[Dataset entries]
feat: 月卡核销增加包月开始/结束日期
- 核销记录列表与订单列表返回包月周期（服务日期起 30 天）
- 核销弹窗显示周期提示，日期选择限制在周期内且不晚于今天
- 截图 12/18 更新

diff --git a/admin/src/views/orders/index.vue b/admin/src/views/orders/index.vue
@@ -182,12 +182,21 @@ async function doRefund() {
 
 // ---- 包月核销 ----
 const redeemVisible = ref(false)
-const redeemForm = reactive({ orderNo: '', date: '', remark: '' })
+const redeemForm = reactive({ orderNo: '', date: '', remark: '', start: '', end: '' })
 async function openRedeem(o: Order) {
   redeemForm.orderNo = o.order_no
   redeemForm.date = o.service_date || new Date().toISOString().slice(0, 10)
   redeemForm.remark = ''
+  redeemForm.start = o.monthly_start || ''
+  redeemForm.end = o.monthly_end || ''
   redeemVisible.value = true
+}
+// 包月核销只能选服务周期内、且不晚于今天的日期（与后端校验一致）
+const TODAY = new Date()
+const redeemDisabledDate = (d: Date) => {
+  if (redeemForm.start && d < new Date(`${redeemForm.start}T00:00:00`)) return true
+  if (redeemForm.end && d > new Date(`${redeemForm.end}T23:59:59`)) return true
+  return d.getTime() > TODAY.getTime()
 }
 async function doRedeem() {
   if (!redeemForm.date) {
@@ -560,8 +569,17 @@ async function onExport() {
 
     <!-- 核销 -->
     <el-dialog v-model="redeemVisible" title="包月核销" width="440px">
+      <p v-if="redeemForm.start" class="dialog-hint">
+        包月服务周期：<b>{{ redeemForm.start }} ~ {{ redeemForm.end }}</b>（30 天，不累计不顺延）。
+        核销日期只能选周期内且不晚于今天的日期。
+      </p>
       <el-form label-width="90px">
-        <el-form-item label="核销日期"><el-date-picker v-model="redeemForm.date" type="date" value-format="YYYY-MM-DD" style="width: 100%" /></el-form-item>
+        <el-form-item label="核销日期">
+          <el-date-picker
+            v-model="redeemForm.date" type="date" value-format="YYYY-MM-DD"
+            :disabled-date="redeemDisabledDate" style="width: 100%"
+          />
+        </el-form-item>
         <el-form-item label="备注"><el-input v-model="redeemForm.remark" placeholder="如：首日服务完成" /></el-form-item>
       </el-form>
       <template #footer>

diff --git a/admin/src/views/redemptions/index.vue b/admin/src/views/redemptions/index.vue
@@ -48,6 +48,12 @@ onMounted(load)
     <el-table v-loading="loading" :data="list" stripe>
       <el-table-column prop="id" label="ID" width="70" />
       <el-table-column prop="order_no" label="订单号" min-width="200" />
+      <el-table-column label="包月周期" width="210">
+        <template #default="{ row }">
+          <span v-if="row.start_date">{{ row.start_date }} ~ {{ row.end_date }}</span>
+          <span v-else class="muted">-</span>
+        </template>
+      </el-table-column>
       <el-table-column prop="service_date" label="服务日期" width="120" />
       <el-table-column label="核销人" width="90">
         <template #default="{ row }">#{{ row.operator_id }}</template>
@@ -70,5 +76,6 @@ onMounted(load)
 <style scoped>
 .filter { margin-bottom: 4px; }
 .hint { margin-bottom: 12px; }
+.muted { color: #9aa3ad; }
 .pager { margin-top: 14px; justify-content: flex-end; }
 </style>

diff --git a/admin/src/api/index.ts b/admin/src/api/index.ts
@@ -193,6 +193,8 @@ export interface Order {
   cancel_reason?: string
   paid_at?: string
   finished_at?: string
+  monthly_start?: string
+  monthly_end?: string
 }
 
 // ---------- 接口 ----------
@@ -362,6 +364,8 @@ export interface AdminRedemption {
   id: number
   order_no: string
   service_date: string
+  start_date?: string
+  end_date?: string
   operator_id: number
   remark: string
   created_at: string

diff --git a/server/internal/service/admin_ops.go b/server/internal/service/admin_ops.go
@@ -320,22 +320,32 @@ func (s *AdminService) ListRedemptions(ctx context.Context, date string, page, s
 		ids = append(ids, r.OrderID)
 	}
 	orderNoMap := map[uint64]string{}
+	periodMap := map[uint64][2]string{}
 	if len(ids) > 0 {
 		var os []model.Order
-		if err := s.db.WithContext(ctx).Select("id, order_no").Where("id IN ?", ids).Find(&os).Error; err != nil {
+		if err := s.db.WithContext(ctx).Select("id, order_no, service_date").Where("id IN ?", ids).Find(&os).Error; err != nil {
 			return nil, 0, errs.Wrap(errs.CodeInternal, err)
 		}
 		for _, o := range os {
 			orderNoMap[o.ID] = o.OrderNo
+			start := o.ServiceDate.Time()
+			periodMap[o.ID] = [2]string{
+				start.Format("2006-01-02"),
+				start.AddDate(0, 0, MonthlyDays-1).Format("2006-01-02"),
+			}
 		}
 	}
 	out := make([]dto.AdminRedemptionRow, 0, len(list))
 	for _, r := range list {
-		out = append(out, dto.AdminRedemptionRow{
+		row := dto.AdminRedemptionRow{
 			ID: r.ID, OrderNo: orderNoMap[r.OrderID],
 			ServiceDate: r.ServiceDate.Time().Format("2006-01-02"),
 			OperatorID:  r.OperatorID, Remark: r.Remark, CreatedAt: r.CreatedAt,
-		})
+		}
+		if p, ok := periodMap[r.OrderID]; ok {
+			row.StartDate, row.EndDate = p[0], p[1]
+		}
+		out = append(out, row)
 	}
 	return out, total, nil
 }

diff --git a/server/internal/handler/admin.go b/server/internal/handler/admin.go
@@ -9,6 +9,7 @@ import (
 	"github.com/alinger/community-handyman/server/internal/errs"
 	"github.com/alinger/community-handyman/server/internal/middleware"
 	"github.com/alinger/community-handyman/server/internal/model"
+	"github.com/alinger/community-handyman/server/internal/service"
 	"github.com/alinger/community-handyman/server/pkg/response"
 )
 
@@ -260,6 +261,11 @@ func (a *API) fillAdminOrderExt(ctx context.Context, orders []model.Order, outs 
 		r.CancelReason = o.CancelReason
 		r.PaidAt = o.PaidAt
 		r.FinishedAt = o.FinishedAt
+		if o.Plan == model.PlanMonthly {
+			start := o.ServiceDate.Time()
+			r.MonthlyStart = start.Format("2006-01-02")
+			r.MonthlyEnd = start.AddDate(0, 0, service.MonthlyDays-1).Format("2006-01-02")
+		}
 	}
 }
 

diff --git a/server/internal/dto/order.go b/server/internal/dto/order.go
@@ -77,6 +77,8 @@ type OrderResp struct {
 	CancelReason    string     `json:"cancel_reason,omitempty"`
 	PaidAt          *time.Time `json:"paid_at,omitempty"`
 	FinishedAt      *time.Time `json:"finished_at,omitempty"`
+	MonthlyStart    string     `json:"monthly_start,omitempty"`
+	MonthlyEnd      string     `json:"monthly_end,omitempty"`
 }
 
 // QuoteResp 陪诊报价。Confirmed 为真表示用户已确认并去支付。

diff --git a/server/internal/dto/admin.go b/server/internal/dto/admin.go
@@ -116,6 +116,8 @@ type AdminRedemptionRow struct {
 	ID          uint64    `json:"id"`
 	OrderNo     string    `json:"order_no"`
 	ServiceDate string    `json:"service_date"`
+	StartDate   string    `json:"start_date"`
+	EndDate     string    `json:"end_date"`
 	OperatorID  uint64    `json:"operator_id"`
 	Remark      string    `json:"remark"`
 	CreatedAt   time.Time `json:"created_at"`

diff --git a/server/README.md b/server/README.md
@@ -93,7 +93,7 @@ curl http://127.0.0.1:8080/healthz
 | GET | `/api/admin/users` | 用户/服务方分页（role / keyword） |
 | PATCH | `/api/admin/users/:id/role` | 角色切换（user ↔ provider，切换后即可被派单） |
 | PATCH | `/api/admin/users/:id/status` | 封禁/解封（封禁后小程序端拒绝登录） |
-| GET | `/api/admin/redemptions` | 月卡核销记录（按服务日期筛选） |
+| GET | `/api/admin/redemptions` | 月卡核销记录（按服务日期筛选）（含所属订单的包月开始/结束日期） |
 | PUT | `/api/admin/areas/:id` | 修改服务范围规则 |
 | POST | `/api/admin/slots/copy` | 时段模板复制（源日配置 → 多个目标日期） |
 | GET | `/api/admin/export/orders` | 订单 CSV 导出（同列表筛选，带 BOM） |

▶ _YOUR OBJECTIVE_
Go through the data above and copy each line that holds the word "errs".

▶ _TASK RESPONSE_
 			return nil, 0, errs.Wrap(errs.CodeInternal, err)
 	"github.com/alinger/community-handyman/server/internal/errs"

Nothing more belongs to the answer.